Jin Zhang and Jake Chen* Pages 357 - 364 ( 8 )
Background & Objective: The regeneration of damaged bone tissues to a pre-disease state has been a major goal for both clinicians and researchers worldwide. However, critical-sized bone defects which are unable to heal completely are a major clinical concern because effective, evidencebased regenerative therapy is still missing. Bone tissue engineering, aiming at providing novel and effective materials to promote bone regeneration, has been considered as a promising alternative to the traditional use of autografts, allografts and xenografts based on the fact that engineered bone tissue has limitless supply and has no disease transmission. Mesenchymal stem cells (MSCs) can be derived from various adult tissues such as adipose tissues, dental follicles of wisdom teeth, bone marrow, dental pulp, gingiva, etc., which do not raise any ethical concerns. Furthermore, the application of MSCs in bone tissue engineering has moved to the preclinical stage, and an ex vivo cell manufacturing procedure for obtaining high quality, bioactive MSCs from human bone marrow has been approved by the US Food and Drug Administration (FDA).Summary: In this review, we summarized the cell sources and biological characteristics of MSCs, discussed the in vivo functions of MSCs during bone regeneration, and briefly introduced the strategies for the application of MSCs in bone tissue engineering. Further research efforts are still needed to facilitate the application of MSCs in enhancing bone regeneration.

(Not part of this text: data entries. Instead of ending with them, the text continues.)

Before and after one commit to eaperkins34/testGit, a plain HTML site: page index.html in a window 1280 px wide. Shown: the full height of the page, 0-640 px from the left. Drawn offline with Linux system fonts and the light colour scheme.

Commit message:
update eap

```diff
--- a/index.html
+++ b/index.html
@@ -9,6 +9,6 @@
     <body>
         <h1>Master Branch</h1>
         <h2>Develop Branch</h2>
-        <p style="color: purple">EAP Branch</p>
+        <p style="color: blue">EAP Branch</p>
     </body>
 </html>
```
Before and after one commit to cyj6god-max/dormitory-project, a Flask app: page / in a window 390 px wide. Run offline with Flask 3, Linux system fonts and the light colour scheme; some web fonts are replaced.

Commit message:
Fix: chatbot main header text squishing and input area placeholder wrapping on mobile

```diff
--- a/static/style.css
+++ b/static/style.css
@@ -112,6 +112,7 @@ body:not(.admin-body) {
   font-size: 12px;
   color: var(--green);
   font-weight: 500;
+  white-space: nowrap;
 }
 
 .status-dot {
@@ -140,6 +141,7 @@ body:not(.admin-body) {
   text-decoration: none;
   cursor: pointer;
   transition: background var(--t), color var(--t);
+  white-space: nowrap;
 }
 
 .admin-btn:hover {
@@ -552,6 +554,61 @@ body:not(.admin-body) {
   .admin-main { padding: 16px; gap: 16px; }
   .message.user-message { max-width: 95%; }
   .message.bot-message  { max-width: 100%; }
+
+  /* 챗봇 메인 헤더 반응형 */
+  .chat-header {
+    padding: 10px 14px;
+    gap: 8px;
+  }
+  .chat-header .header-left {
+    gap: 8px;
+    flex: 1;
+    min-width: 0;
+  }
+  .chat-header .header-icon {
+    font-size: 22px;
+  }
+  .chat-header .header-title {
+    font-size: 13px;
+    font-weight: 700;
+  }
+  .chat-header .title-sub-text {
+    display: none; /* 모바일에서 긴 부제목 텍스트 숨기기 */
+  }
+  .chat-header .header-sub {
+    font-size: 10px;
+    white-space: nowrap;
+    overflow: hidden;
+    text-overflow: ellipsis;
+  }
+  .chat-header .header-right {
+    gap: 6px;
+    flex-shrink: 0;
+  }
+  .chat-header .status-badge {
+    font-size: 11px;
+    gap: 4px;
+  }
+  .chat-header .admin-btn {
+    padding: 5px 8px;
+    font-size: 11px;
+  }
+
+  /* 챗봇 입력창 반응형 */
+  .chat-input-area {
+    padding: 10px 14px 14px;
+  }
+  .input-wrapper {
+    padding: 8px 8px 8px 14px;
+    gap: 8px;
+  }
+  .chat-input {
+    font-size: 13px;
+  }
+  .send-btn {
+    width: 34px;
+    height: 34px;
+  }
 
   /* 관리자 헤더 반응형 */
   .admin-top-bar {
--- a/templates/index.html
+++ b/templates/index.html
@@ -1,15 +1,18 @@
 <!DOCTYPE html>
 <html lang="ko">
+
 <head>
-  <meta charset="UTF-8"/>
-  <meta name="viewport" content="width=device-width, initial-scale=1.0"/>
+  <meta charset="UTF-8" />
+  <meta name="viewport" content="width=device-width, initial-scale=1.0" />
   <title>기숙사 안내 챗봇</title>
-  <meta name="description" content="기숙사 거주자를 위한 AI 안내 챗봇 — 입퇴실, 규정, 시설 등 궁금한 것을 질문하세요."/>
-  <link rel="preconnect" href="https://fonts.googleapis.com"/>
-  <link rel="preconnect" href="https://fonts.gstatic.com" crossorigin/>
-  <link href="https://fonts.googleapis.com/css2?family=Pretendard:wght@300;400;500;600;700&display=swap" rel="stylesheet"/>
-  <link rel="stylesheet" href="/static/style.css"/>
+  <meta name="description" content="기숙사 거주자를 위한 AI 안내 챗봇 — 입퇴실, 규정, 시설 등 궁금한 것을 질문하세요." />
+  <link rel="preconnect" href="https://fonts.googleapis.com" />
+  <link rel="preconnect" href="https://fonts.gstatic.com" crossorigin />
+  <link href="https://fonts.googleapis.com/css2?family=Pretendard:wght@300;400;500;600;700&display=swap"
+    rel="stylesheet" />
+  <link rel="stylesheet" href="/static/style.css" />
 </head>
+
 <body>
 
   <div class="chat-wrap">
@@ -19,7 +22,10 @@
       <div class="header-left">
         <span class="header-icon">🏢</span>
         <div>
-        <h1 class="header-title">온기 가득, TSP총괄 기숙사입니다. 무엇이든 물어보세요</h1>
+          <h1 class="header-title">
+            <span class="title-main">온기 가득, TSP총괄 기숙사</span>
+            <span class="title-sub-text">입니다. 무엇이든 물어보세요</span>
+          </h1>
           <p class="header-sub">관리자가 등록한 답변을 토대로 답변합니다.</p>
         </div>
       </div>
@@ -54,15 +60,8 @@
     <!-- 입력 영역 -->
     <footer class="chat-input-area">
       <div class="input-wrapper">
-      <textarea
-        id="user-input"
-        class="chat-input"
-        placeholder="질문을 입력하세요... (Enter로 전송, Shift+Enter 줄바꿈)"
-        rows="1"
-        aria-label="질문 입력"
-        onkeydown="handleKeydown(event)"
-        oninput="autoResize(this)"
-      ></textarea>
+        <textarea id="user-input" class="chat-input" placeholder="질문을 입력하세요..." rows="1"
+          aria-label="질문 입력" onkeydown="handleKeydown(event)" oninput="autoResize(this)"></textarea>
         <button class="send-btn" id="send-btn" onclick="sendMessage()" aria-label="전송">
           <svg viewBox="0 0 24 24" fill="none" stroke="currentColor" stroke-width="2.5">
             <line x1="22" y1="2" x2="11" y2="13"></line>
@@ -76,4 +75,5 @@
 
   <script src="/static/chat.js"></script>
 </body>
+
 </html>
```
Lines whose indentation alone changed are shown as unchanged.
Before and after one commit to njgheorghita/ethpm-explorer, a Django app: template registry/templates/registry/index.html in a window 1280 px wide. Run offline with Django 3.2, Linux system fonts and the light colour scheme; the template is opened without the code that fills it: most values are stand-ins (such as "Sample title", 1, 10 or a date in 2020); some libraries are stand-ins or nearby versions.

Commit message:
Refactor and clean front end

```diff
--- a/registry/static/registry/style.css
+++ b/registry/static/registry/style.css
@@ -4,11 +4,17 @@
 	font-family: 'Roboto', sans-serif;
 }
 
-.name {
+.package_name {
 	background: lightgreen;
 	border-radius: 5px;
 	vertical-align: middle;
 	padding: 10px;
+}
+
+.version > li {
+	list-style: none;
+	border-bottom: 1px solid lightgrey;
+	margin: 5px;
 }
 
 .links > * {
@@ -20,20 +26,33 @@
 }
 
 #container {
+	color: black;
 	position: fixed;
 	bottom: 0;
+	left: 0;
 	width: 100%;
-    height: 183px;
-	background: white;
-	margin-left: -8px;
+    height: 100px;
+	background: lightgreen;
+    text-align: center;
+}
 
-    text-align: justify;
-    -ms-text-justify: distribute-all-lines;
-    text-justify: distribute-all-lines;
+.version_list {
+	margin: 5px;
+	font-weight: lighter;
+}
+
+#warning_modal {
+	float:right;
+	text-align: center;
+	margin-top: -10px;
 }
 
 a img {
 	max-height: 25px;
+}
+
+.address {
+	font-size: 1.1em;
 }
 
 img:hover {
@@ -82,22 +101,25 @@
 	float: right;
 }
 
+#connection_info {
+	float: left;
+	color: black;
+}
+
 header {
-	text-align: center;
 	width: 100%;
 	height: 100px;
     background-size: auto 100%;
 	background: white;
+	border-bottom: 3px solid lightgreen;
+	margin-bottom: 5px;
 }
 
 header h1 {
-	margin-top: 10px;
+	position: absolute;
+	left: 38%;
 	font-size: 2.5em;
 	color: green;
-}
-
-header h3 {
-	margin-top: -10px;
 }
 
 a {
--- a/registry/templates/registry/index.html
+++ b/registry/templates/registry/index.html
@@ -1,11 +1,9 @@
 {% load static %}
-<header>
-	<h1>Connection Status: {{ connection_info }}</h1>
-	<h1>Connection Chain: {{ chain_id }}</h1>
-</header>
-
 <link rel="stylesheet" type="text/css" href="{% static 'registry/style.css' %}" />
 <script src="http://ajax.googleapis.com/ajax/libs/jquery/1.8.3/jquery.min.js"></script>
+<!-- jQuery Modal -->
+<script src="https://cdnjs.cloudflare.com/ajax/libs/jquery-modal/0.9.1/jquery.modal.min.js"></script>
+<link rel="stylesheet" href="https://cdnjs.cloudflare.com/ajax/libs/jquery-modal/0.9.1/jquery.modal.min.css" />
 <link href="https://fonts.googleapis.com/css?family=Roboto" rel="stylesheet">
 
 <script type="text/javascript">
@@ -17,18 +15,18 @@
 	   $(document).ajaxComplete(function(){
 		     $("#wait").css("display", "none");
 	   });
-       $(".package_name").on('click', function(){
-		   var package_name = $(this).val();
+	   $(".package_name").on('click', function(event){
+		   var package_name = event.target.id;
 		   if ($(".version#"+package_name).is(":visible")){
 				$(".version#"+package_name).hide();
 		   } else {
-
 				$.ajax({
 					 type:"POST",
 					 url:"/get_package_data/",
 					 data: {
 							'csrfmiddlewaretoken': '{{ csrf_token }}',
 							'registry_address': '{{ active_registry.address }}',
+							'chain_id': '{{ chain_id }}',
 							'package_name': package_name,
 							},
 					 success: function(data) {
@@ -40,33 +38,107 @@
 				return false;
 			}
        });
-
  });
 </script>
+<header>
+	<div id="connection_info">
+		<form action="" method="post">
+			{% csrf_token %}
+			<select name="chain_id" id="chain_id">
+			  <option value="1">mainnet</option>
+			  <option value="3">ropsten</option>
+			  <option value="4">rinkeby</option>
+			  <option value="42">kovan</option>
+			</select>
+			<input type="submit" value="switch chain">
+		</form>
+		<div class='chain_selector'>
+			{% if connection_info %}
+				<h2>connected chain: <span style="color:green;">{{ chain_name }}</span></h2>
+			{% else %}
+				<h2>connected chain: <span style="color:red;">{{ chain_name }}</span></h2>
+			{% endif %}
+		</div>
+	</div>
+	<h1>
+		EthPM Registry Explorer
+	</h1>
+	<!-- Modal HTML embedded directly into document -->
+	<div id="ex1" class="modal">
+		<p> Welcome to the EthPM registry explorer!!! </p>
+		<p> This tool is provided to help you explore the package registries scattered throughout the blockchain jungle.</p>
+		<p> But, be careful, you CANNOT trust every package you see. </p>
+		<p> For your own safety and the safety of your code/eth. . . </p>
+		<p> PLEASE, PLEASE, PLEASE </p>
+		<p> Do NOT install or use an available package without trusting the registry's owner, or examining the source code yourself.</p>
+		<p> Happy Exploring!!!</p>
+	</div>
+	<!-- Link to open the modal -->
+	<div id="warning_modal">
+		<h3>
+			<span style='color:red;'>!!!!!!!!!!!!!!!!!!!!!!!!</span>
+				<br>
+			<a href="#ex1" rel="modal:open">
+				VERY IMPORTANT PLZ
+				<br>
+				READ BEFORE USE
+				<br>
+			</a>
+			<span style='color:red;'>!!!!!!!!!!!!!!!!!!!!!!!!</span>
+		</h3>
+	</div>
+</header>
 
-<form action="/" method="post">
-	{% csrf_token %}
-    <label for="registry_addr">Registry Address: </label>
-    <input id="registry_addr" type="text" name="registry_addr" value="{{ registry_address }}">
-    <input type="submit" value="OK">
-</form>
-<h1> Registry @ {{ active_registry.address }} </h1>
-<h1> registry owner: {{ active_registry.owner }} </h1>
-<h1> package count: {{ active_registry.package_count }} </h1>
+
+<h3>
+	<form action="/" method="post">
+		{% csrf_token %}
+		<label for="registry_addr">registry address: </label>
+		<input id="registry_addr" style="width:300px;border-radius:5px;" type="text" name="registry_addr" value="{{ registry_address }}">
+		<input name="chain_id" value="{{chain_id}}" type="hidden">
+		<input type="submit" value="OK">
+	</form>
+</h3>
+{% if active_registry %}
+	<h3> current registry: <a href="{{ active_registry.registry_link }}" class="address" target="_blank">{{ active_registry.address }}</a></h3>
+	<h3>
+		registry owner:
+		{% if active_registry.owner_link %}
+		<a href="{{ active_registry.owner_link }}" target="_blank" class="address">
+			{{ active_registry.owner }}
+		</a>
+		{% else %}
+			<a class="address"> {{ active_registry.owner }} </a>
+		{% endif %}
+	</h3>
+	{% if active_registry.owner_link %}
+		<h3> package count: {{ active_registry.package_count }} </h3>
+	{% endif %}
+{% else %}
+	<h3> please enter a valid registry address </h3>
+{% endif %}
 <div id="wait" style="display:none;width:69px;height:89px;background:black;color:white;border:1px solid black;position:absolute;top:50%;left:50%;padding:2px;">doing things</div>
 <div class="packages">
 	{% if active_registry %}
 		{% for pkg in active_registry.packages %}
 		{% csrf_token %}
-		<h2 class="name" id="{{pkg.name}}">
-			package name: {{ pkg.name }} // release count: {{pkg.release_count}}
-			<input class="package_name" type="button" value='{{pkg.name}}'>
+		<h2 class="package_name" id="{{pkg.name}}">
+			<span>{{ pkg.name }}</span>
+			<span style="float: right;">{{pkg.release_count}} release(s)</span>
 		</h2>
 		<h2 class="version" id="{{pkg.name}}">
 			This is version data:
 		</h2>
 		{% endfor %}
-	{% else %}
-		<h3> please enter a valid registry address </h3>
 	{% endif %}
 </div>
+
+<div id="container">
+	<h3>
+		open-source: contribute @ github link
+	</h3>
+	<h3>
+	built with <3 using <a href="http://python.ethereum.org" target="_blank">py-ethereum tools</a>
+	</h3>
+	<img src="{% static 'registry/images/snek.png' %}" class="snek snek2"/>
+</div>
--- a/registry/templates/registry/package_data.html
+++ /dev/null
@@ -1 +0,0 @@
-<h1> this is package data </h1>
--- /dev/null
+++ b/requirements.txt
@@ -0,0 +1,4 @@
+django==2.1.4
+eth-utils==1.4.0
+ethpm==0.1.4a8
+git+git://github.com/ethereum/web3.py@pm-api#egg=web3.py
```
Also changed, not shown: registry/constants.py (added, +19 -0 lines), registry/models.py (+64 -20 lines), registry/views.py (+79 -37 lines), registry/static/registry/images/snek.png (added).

Mesenchymal stem cells, bone regeneration, tissue engineering, osteoblast, osteoclast, immunoregulation.
School of Dentistry, Shandong University, Jinan, Shandong 250012, Department of General Dentistry, Division of Oral Biology, Tufts University School of Dental Medicine, One Kneeland Street, Boston, MA 02111